The region continues to face threats of disruptions from terrorism, natural disasters like typhoon, tsunami and catastrophic flooding, and poor infrastructure and power outages. Complex systems around bureaucracy, red-tape and corruption often result in heavy documentation, high import taxes, and delays which act as strong deterrents to entry for foreign investors.
Road quality and capacity varies greatly across ASEAN countries – while roads in Singapore are fully paved, Cambodia and Laos have less than 10% paved highways. About 98% of the 38,400-mile Trans-Asian Highway has been built, but critical links are still missing and the quality of some roads is questionable.
While there is a need to tailor supply chains to individual Asian markets, it is necessary to build competitive advantages and generate efficiencies from coordinating regional operations from established operational and technical hubs overseeing supply chain networks in Asia.
Investment themes for the sector
We briefly introduce a few niche themes which can be explored for investing in the logistics sector in ASEAN.
3PL Services: 3PL players provide solutions for managing local inefficiencies and providing seamless transportation and supply chain services to their clients. These players command higher margins for solving constraints and also tackling integration and bureaucratic challenges on-ground. As more and more foreign companies eyes ASEAN as a unified consumer and manufacturing bloc, the role played by 3PL service providers will only increase in future.
Cross-Border Trucking: One of the core themes of the AEC is increasing intra-ASEAN trade and reducing trade barriers. This presents a compelling opportunity for cross-border road transport companies as major linkage and arterial plans move beyond the drawing board stage. ASEAN countries are drawing inspiration from China’s New Silk Road plan to improve connectivity and provide a direct passageway for its goods to consumer markets.

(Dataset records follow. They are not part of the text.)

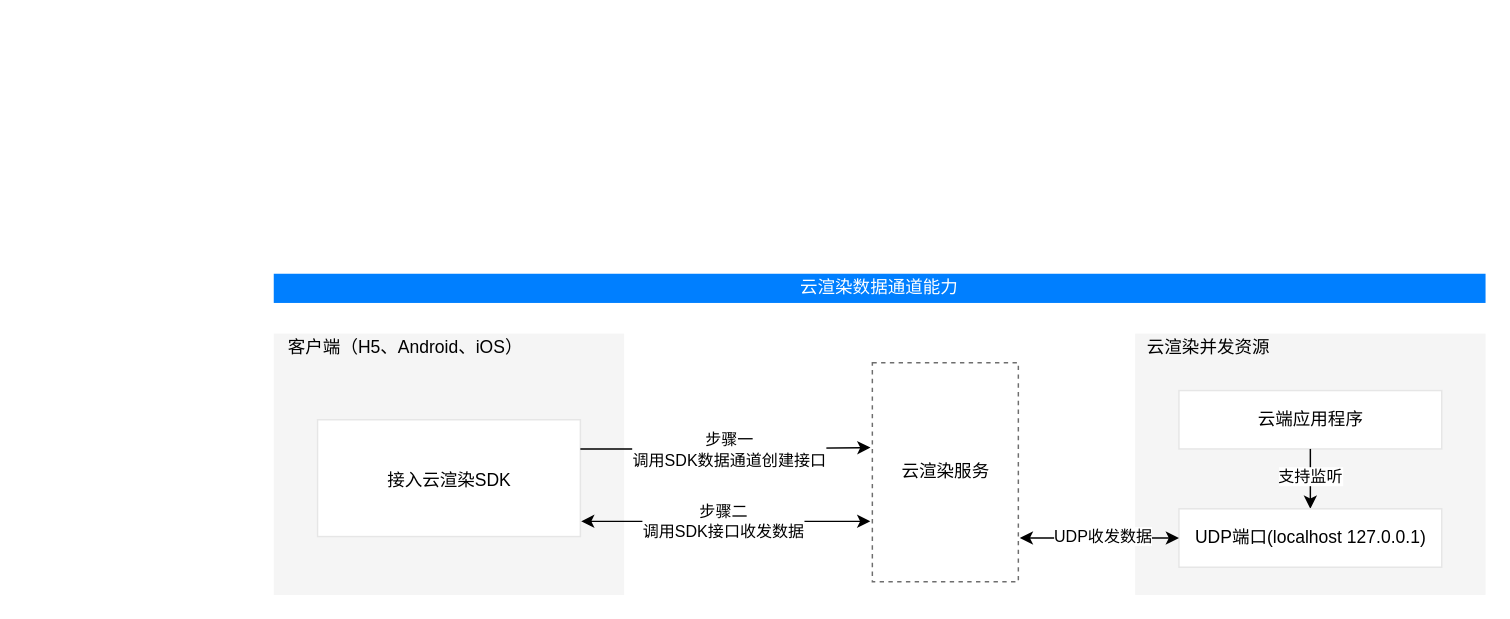
This is 未命名绘图.drawio from 2015302580336/cloud_rendering, a draw.io file, before an edit. Source tidied: cells renumbered, new cells numbered last; positions are measured from the earlier drawing's top-left corner, leaving out a move shared by most shapes. Both pictures are drawn from the tidied source at 146%, with x=0, y=0 at pixel (273, 273).
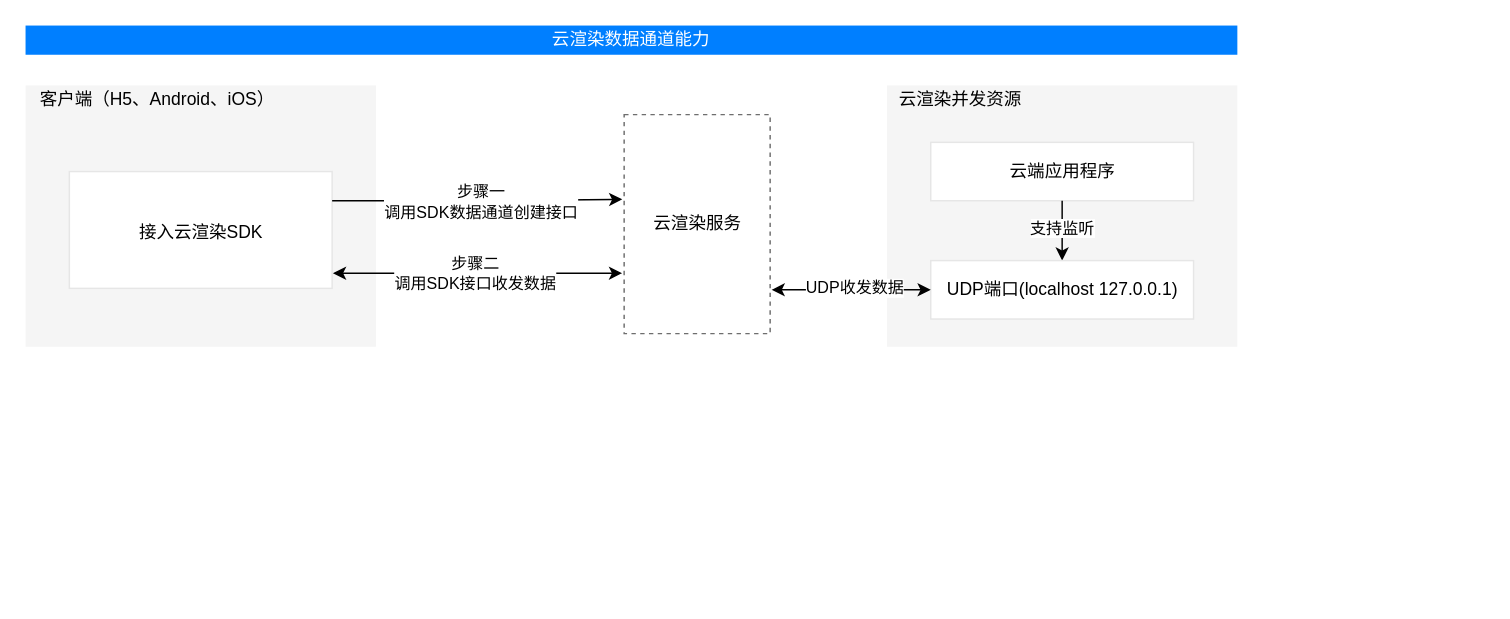
The same diagram, later.

Commit message:
Update 未命名绘图.drawio

Unchanged cells that the change refers to:
```xml
<mxCell id="7" style="rounded=0;whiteSpace=wrap;html=1;labelBackgroundColor=none;fontColor=#B3B3B3;strokeColor=#E6E6E6;" parent="6" vertex="1">
  <mxGeometry width="180" height="40" as="geometry" />
</mxCell>
<mxCell id="12" style="rounded=0;whiteSpace=wrap;html=1;labelBackgroundColor=none;fontColor=#B3B3B3;strokeColor=#E6E6E6;" parent="11" vertex="1">
  <mxGeometry width="180" height="40" as="geometry" />
</mxCell>
<mxCell id="18" style="rounded=0;whiteSpace=wrap;html=1;labelBackgroundColor=none;fontColor=#B3B3B3;strokeColor=#6E6E6E;fillColor=none;dashed=1;fixDash=0;" parent="17" vertex="1">
  <mxGeometry width="100" height="150" as="geometry" />
</mxCell>
<mxCell id="21" style="rounded=0;whiteSpace=wrap;html=1;labelBackgroundColor=none;fontColor=#B3B3B3;strokeColor=#E6E6E6;" parent="20" vertex="1">
  <mxGeometry width="180" height="80" as="geometry" />
</mxCell>
```

The edit, as a diff of the source:
```diff
@@
+    <mxCell id="27" style="group;" parent="1" vertex="1">
+      <mxGeometry x="-170" y="-170" width="830" height="220" as="geometry" />
+    </mxCell>
-    <mxCell id="2" style="rounded=0;whiteSpace=wrap;html=1;fillColor=#f5f5f5;strokeColor=none;fontColor=#333333;" parent="1" vertex="1">
+    <mxCell id="2" style="rounded=0;whiteSpace=wrap;html=1;fillColor=#f5f5f5;strokeColor=none;fontColor=#333333;" parent="27" vertex="1">
       <mxGeometry y="41" width="240" height="179" as="geometry" />
     </mxCell>
-    <mxCell id="3" style="rounded=0;whiteSpace=wrap;html=1;fillColor=#f5f5f5;strokeColor=none;fontColor=#333333;" parent="1" vertex="1">
+    <mxCell id="3" style="rounded=0;whiteSpace=wrap;html=1;fillColor=#f5f5f5;strokeColor=none;fontColor=#333333;" parent="27" vertex="1">
       <mxGeometry x="590" y="41" width="240" height="179" as="geometry" />
     </mxCell>
-    <mxCell id="4" value="客户端（H5、Android、iOS）" style="text;html=1;align=center;verticalAlign=middle;fillColor=none;strokeColor=none;rounded=0;" parent="1" vertex="1">
+    <mxCell id="4" value="客户端（H5、Android、iOS）" style="text;html=1;align=center;verticalAlign=middle;fillColor=none;strokeColor=none;rounded=0;" parent="27" vertex="1">
       <mxGeometry y="41" width="180" height="20" as="geometry" />
     </mxCell>
-    <mxCell id="5" value="云渲染并发资源" style="text;html=1;align=center;verticalAlign=middle;fillColor=none;strokeColor=none;rounded=0;rotation=0;" parent="1" vertex="1">
+    <mxCell id="5" value="云渲染并发资源" style="text;html=1;align=center;verticalAlign=middle;fillColor=none;strokeColor=none;rounded=0;rotation=0;" parent="27" vertex="1">
       <mxGeometry x="590" y="41" width="100" height="20" as="geometry" />
     </mxCell>
-    <mxCell id="6" style="group;" parent="1" vertex="1">
+    <mxCell id="6" style="group;" parent="27" vertex="1">
       <mxGeometry x="620" y="80" width="180" height="40" as="geometry" />
     </mxCell>
@@
-    <mxCell id="9" style="edgeStyle=orthogonalEdgeStyle;rounded=0;jettySize=auto;html=1;exitX=0.5;exitY=1;exitDx=0;exitDy=0;entryX=0.5;entryY=0;entryDx=0;entryDy=0;fontColor=#B3B3B3;" parent="1" edge="1" source="7" target="12">
+    <mxCell id="9" style="edgeStyle=orthogonalEdgeStyle;rounded=0;jettySize=auto;html=1;exitX=0.5;exitY=1;exitDx=0;exitDy=0;entryX=0.5;entryY=0;entryDx=0;entryDy=0;fontColor=#B3B3B3;" parent="27" edge="1" source="7" target="12">
       <mxGeometry relative="1" as="geometry" />
     </mxCell>
@@
-    <mxCell id="11" style="group;" parent="1" vertex="1">
+    <mxCell id="11" style="group;" parent="27" vertex="1">
       <mxGeometry x="620" y="161" width="180" height="40" as="geometry" />
     </mxCell>
@@
-    <mxCell id="14" style="endArrow=classic;startArrow=classic;html=1;rounded=0;fontColor=#B3B3B3;entryX=-0.014;entryY=0.724;entryDx=0;entryDy=0;exitX=1.003;exitY=0.87;exitDx=0;exitDy=0;exitPerimeter=0;entryPerimeter=0;" parent="1" edge="1" source="21" target="18">
-      <mxGeometry relative="1" as="geometry" />
-    </mxCell>
-    <mxCell id="15" value="步骤二&lt;br&gt;调用SDK接口收发数据" style="edgeLabel;html=1;align=center;verticalAlign=middle;fontColor=#000000;" parent="14" vertex="1">
-      <mxGeometry x="-0.21" y="-1" relative="1" as="geometry">
-        <mxPoint x="19" y="-1" as="offset" />
-      </mxGeometry>
-    </mxCell>
-    <mxCell id="16" value="&lt;font color=&quot;#ffffff&quot;&gt;云渲染数据通道能力&lt;/font&gt;" style="rounded=0;whiteSpace=wrap;html=1;labelBackgroundColor=none;fontColor=#B3B3B3;strokeColor=none;fillColor=#007FFF;" parent="1" vertex="1">
+    <mxCell id="16" value="&lt;font color=&quot;#ffffff&quot;&gt;云渲染数据通道能力&lt;/font&gt;" style="rounded=0;whiteSpace=wrap;html=1;labelBackgroundColor=none;fontColor=#B3B3B3;strokeColor=none;fillColor=#007FFF;" parent="27" vertex="1">
       <mxGeometry width="830" height="20" as="geometry" />
     </mxCell>
-    <mxCell id="17" style="group;" parent="1" vertex="1">
+    <mxCell id="17" style="group;" parent="27" vertex="1">
       <mxGeometry x="410" y="61" width="100" height="150" as="geometry" />
     </mxCell>
@@
-    <mxCell id="20" style="group;imageAlign=center;imageVerticalAlign=middle;" parent="1" vertex="1">
+    <mxCell id="20" style="group;imageAlign=center;imageVerticalAlign=middle;" parent="27" vertex="1">
       <mxGeometry x="30" y="100" width="180" height="80" as="geometry" />
     </mxCell>
@@
-    <mxCell id="23" style="edgeStyle=orthogonalEdgeStyle;rounded=0;jettySize=auto;html=1;exitX=1;exitY=0.25;exitDx=0;exitDy=0;entryX=-0.013;entryY=0.387;entryDx=0;entryDy=0;entryPerimeter=0;fontColor=#000000;" parent="1" edge="1" source="21" target="18">
+    <mxCell id="23" style="edgeStyle=orthogonalEdgeStyle;rounded=0;jettySize=auto;html=1;exitX=1;exitY=0.25;exitDx=0;exitDy=0;entryX=-0.013;entryY=0.387;entryDx=0;entryDy=0;entryPerimeter=0;fontColor=#000000;" parent="27" edge="1" source="21" target="18">
       <mxGeometry relative="1" as="geometry" />
     </mxCell>
@@
+    <mxCell id="14" style="endArrow=classic;startArrow=classic;html=1;rounded=0;fontColor=#B3B3B3;entryX=-0.014;entryY=0.724;entryDx=0;entryDy=0;exitX=1.003;exitY=0.87;exitDx=0;exitDy=0;exitPerimeter=0;entryPerimeter=0;" parent="27" edge="1" source="21" target="18">
+      <mxGeometry relative="1" as="geometry" />
+    </mxCell>
+    <mxCell id="15" value="步骤二&lt;br&gt;调用SDK接口收发数据" style="edgeLabel;html=1;align=center;verticalAlign=middle;fontColor=#000000;" parent="14" vertex="1">
+      <mxGeometry x="-0.21" y="-1" relative="1" as="geometry">
+        <mxPoint x="19" y="-1" as="offset" />
+      </mxGeometry>
+    </mxCell>
-    <mxCell id="25" style="edgeStyle=orthogonalEdgeStyle;rounded=0;jettySize=auto;html=1;exitX=0;exitY=0.5;exitDx=0;exitDy=0;entryX=1.01;entryY=0.8;entryDx=0;entryDy=0;entryPerimeter=0;fontColor=#000000;startArrow=classic;startFill=1;" parent="1" edge="1" source="12" target="18">
+    <mxCell id="25" style="edgeStyle=orthogonalEdgeStyle;rounded=0;jettySize=auto;html=1;exitX=0;exitY=0.5;exitDx=0;exitDy=0;entryX=1.01;entryY=0.8;entryDx=0;entryDy=0;entryPerimeter=0;fontColor=#000000;startArrow=classic;startFill=1;" parent="27" edge="1" source="12" target="18">
       <mxGeometry relative="1" as="geometry" />
     </mxCell>
```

Similar efforts to seamlessly connect Vietnam, Laos, Thailand, Malaysia and Singapore will reap immense benefits in future for international trucking businesses.
Origin Cargo Management & Buyer Consolidation: While focus has been on larger ASEAN countries like Singapore, Indonesia and Thailand for logistics investments, their smaller counterparts in the Indochina region have been establishing their credentials as quality ‘sweatshops’ especially for the global textile market. Global brands like Nike, H&M, Adidas and Uniqlo have set up factories in Cambodia and others are evaluating their options. As manufacturing gets a boost in the region, the demand for Origin Cargo Management and Buyer Consolidation will only increase as SME suppliers look to streamline their shipping costs. Tariff reduction through AFTA will further provide a shot in the arm to major garment manufacturers to boost their production.
Project Cargo Logistics: Infrastructure in ASEAN countries continues to lag but with the growth in their economies, the respective governments are looking to further invest in infrastructure. The recent Asian Infrastructure Investment Bank can hopefully also be a key lender to provide sustainable loans to these countries to kick off new projects. A key segment in the logistics industry which can benefit from the focus on infrastructure is Project Cargo Logistics. Handling Project Cargo takes special care, expertise and attention as typically consignments are time bound and of considerable valuable. Companies carving out a track record in this segment will continue to gain from the infrastructure boom in ASEAN.
Have a chat with our M&A Advisory & Research team to discuss regional trends and identify investment opportunities for your business.
Taipan Partners is a boutique advisory firm specialising in integrated business solutions providing M&A advisory & research, talent management and business incubation services to high-growth, emerging and multi-national corporates, financial services firms and disruptive innovation startups with a focus on Asia.